Charlotte Hornets: Four Key Decisions that Changed the Course of the Franchise

Charlotte Hornets Cody Zeller. Photo by Michael Reaves/Getty Images)
Charlotte Hornets Cody Zeller. Photo by Michael Reaves/Getty Images) /
2 of 5
Charlotte Hornets
Charlotte Hornets Kobe Bryant. (Photo by Steve Freeman/NBAE via Getty Images) /

Trading Kobe Bryant

This situation has been talked about ad nauseam. It has even been broken down in publications that have discussed the biggest ‘what ifs’ in league history. Undoubtedly, Hornets nation is over and done with discussing this trade on a surface level.

It has been said many times before that the Lower Merion High School product staying would’ve completely rewritten the franchise’s history. Adding Bryant to a team that won 54 games may have put them over the top. While these outcomes have all been postulated before, perhaps it deserves a deeper dive.

To the untrained eye, it’s reasonable to assume that this was the Hornets’ blunder through and through. After all, Charlotte did keep Bryant for 15 days after the draft. However, an argument can be made for why he was never destined to be a Hornet.

More from Swarm and Sting

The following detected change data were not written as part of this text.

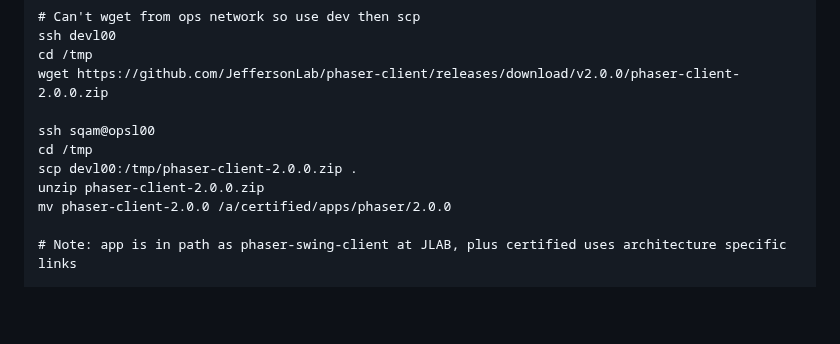
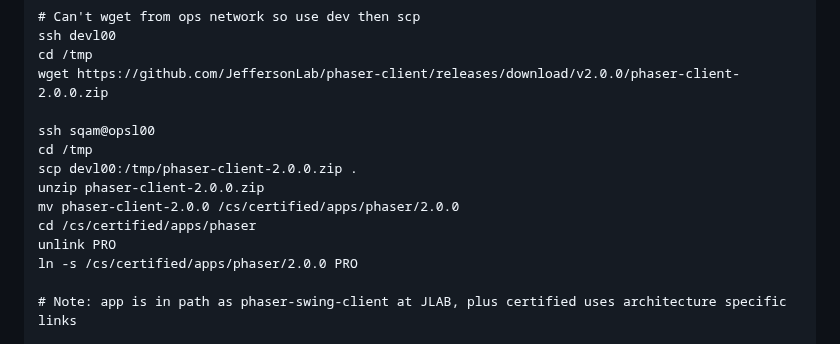
Before and after one commit to JeffersonLab/phaser-client, a Markdown page: README.md, the part around the change. Drawn GitHub-style; blank space fills up the shorter version.

```diff
--- a/README.md
+++ b/README.md
@@ -107,7 +107,10 @@ ssh sqam@opsl00
 cd /tmp
 scp devl00:/tmp/phaser-client-2.0.0.zip .
 unzip phaser-client-2.0.0.zip
-mv phaser-client-2.0.0 /a/certified/apps/phaser/2.0.0
+mv phaser-client-2.0.0 /cs/certified/apps/phaser/2.0.0
+cd /cs/certified/apps/phaser
+unlink PRO
+ln -s /cs/certified/apps/phaser/2.0.0 PRO
 
 # Note: app is in path as phaser-swing-client at JLAB, plus certified uses architecture specific links
 
```
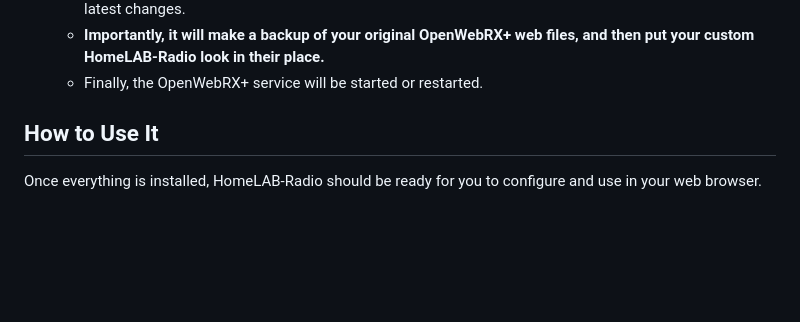
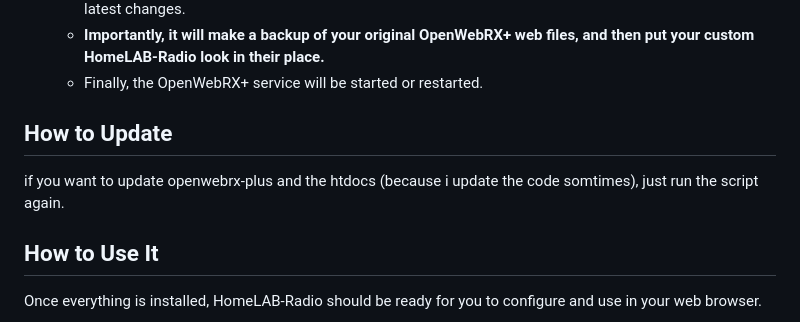
Before and after one commit to Rad-nerd/HomeLAB-Radio, a Markdown page: README.md, the part around the change. GitHub-like rendering; blank space fills up the shorter version.

```diff
--- a/README.md
+++ b/README.md
@@ -35,6 +35,8 @@ bash install.sh
    * The HomeLAB-Radio project files will be copied or updated from GitHub to make sure you have the latest changes.
    * **Importantly, it will make a backup of your original OpenWebRX+ web files, and then put your custom HomeLAB-Radio look in their place.**
    * Finally, the OpenWebRX+ service will be started or restarted.
+## **How to Update**
+if you want to update openwebrx-plus and the htdocs \(because i update the code somtimes), just run the script again.
 
 ## **How to Use It**
 
```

Most evidently, Hornets head scout at the time, Bill Branch has said that Bryant was never heading to Charlotte. In fact, he even went as far as to say that the ultimate trade was agreed to in principle before the draft, and Jerry West was actually the one who told Charlotte to make the pick.

A Vlade Divac protest of the trade is the only reason why it wasn’t done sooner, according to this account. Treating this story as gospel, Dave Cowens and company shouldn’t be blamed for dealing away a top 15 player of all-time.

There is also a multitude of evidence that suggests the 17-year-old was quite particular about which team drafted him. The all-mighty, West run Lakers truly forced Bryant to Los Angeles, affecting several teams throughout the pre-draft process.

The New Jersey Nets, in particular, are often cited as another loser in the Black Mamba’s power play. The Nets and new head coach John Calipari were ready to take the guard with the eighth pick in the 1996 draft.

However, with a rumored trade his preferred team already on the table, all Bryant’s camp had to do was convince the Nets that he did not wish to play in New Jersey. A threat to forego the draft and play overseas later, Bryant found himself in Los Angeles, spurning two teams along the way.

While trading a first-ballot ‘Hall of Famer’ is certainly an applicable ‘what if,’ stories would indicate that the situation was out of Charlotte’s hands. If the team was never going to get Bryant, there are undoubtedly worse plan B’s then receiving a starting center who would produce consistently.